As RedState previously reported, Hogan easily won the GOP Senate primary Tuesday, as expected. What was surprising to seasoned political observers about what happened in the Maryland primaries was seeing Prince George’s County Executive Angela Alsobrooks defeat Rep. David Trone for the Democratic nomination.

Trone had been polling well ahead of Alsobrooks as recently as a month ago and had poured over $60 million of his own money into the race. But it was a series of colossal (and costly) blunders including uttering a racial slur (which he later claimed was an accident) at Shalanda Young, a black Biden administration official, during an April House hearing that in all probability ultimately did him in.
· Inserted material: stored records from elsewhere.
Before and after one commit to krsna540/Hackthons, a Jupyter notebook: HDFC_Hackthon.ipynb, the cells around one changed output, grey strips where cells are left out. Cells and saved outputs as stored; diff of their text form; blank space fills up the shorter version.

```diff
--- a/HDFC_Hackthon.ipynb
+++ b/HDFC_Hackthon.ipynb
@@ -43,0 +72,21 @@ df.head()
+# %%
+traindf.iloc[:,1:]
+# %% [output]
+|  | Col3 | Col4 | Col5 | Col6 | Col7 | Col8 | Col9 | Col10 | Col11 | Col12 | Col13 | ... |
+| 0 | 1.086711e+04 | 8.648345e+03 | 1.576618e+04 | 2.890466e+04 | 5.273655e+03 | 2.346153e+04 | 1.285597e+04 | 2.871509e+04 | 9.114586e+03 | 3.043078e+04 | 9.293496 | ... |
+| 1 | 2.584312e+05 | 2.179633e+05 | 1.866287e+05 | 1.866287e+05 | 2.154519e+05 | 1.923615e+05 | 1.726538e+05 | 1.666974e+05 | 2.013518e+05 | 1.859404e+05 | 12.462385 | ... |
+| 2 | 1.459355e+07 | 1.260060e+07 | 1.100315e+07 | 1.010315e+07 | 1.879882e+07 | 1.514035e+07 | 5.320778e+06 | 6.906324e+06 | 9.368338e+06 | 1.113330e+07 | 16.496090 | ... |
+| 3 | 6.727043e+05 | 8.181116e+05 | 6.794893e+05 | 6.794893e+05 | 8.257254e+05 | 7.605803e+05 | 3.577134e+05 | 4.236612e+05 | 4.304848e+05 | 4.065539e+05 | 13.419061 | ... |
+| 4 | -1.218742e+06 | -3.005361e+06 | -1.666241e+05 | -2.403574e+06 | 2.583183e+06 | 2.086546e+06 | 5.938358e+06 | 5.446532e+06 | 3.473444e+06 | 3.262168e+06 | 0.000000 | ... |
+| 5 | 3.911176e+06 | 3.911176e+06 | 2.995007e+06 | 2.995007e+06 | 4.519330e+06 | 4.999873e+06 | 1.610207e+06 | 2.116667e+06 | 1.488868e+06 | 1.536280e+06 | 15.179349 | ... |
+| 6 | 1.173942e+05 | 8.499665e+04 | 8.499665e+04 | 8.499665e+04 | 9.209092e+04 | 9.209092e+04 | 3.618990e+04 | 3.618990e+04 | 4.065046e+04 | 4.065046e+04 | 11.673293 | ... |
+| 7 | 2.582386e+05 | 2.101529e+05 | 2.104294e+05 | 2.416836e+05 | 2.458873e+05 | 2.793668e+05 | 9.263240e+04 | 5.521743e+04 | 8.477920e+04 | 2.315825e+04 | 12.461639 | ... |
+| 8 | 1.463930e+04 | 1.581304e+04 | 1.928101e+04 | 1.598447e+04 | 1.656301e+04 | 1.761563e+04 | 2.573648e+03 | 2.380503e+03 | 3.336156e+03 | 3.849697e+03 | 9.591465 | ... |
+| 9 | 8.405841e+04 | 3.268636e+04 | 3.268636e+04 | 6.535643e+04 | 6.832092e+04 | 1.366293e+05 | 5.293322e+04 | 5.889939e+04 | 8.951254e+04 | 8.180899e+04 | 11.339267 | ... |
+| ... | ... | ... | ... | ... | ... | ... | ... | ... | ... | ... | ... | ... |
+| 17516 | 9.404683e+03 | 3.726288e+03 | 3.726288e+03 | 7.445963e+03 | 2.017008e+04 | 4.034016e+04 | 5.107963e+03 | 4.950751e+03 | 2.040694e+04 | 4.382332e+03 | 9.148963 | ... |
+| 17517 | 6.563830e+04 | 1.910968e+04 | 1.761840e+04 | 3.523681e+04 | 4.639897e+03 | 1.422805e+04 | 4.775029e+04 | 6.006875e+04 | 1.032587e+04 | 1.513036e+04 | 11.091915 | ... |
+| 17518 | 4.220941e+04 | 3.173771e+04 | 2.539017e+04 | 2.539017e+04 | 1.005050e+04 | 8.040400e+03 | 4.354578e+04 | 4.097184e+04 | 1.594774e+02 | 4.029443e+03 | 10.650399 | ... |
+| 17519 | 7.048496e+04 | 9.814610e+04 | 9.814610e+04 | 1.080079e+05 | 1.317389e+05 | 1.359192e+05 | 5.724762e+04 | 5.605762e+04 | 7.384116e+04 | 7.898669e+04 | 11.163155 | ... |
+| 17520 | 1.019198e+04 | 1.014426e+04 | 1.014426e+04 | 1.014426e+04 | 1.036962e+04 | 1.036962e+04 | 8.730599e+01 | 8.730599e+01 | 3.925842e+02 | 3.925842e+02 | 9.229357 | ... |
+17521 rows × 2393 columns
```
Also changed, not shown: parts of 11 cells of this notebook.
READ MORE–>> Oops: Dem Contender in Maryland Senate Race Finds Out After Uttering Racial Slur at Biden Admin Official

Because the road to Senate control may run through Maryland, the Democrat-compliant mainstream media’s talking points have already gone out, with Politico, for example, proclaiming that Hogan “is standing between Alsobrooks and history” (Alsobrooks is black):


The headline has been updated since to read “Angela Alsobrooks won a messy Senate primary. Now she takes on Larry Hogan.” The fretting about Senate control was also apparent:

Republicans haven’t won a Senate seat in the deep-blue state in more than four decades, but Hogan’s presence turns a normally safe seat into a competitive battleground that will siphon crucial party resources. That could affect Democrats’ attempt to maintain their tenuous control of the Senate, as every dollar spent in Maryland is one not spent defending vulnerable incumbents in several other key states.

Over at the National Journal Hotline, we were informed that Hogan and Alsobrooks don’t look alike, which allegedly could be a big problem for Hogan even though he’s already shown he can win statewide races in deep-blue Maryland:

Last but not least was the Baltimore Sun’s editorial board declaring that an Alsobrooks victory in the Maryland Senate race would, in their view, be good in part because “maybe, just maybe, it doesn’t hurt to represent social progress either.”


Though Hogan will likely face an uphill battle in the general election race, it’s a shame that so much emphasis is already being put on color (and sex) and “making history” over where they stand on the issues. 

This is an emphasis that will loom even larger if Hogan fails to distinguish himself in some meaningful way from Alsobrooks, especially when it comes to the independent and Democratic voters who he’s already set about courting.

Flashback:Larry Hogan Says the GOP Should Avoid ‘Unelectable’ Candidates and I Have Thoughts